**PROVIDED ENTRIES**
_ _ _ _

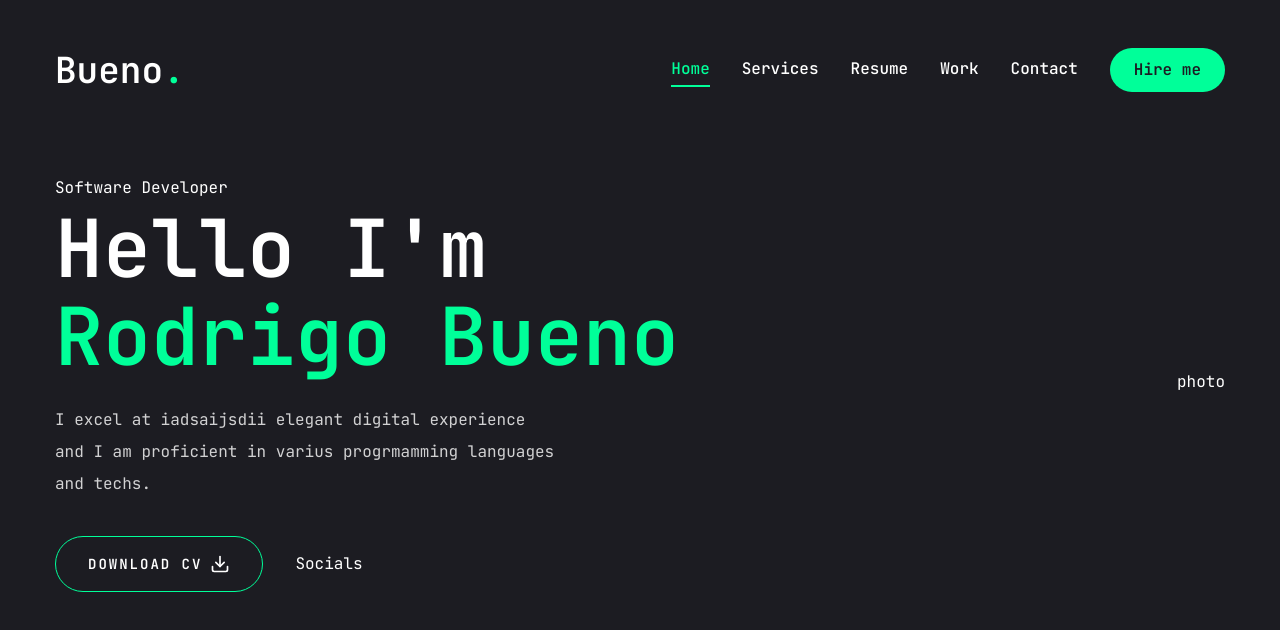
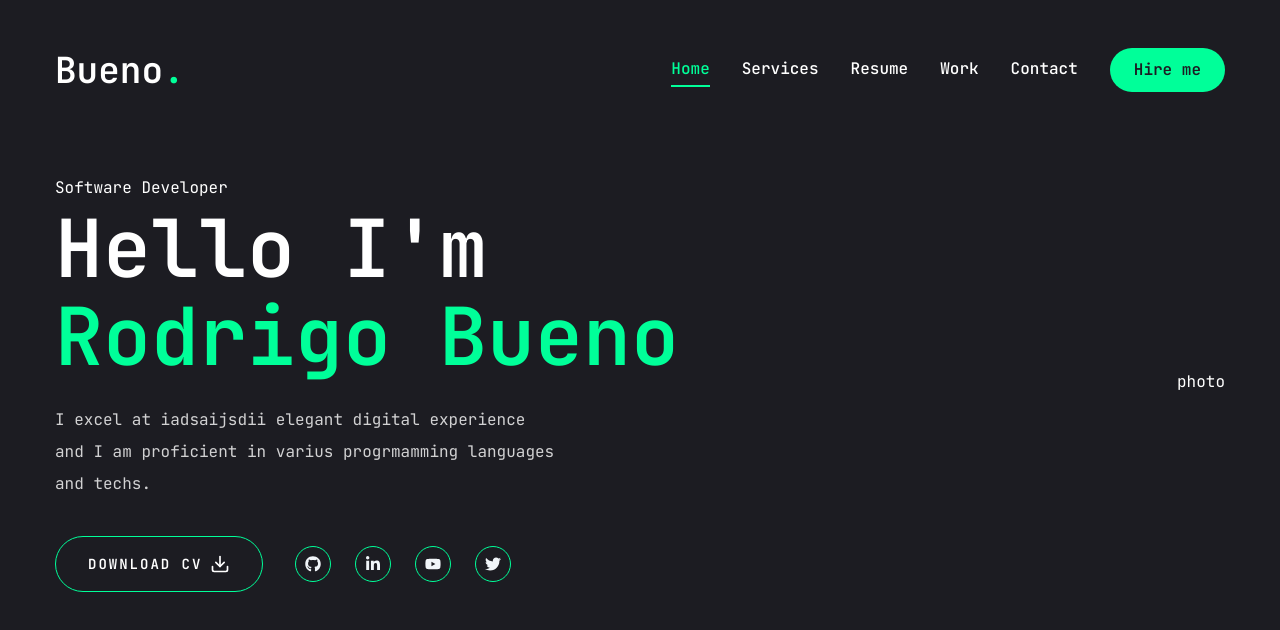
Before and after one commit to buenodevv/bueno-portfolio, a Next.js app: page / in a window 1280 px wide. Shown: the top 630 px of the page. Built offline with nearby package versions, Linux system fonts and the light colour scheme.

Commit message:
feat: component photo implemented

```diff
--- a/app/page.jsx
+++ b/app/page.jsx
@@ -1,3 +1,4 @@
+import Socials from "@/components/Socials";
 import { Button } from "@/components/ui/button";
 import { FiDownload } from 'react-icons/fi'
 
@@ -18,11 +19,17 @@
             </p>
             {/* btn and socials */}
             <div className="flex flex-col xl:flex-row items-center gap-8">
-              <Button variant="outline" size="lg" className="uppercase flex items-center gap-2">
+              <Button variant="outline" size="lg"
+              className="uppercas hover:bg-rb/90 flex items-center gap-2
+              hover:text-primary transition-all duration-500">
                 <span>Download CV</span>
                 <FiDownload className="text-xl" />
               </Button>
-              <div>Socials</div>
+              <div className="mb-8 xl:mb-0">
+                <Socials containerStyles="flex gap-6"
+                iconStyles="w-9 h-9 border border-rb rounded-full flex justify-center items-center text-accent
+                text-base hover:bg-rb/90 hover:text-primary transition-all duration-500" />
+              </div>
             </div>
           </div>
           {/* photo */}
--- /dev/null
+++ b/components/Socials.jsx
@@ -0,0 +1,26 @@
+import Link from 'next/link'
+import React from 'react'
+import { FaGithub, FaLinkedinIn, FaYoutube, FaTwitter } from 'react-icons/fa'
+
+const socials = [
+    { icon: <FaGithub />, path: 'https://github.com/rodrigojbueno' },
+    { icon: <FaLinkedinIn />, path: 'https://linkedin.com/in/rodrigojbueno' },
+    { icon: <FaYoutube />, path: 'https://youtube.com/rodrigojbueno' },
+    { icon: <FaTwitter />, path: 'https://twitter.com/rodrigojbueno' },
+]
+
+function Socials({ containerStyles, iconStyles }) {
+    return (
+        <div className={containerStyles}>
+            {socials.map((item, index) => {
+                return (
+                    <Link key={index} href={item.path} className={iconStyles} >
+                        {item.icon}
+                    </Link>
+                )
+            })}
+        </div>
+    )
+}
+
+export default Socials
```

_ _ _ _

**TRY IT**
A single number is expected: how many lines of the data hold the string "import".

**SOLUTION FOR THIS PROBLEM**
6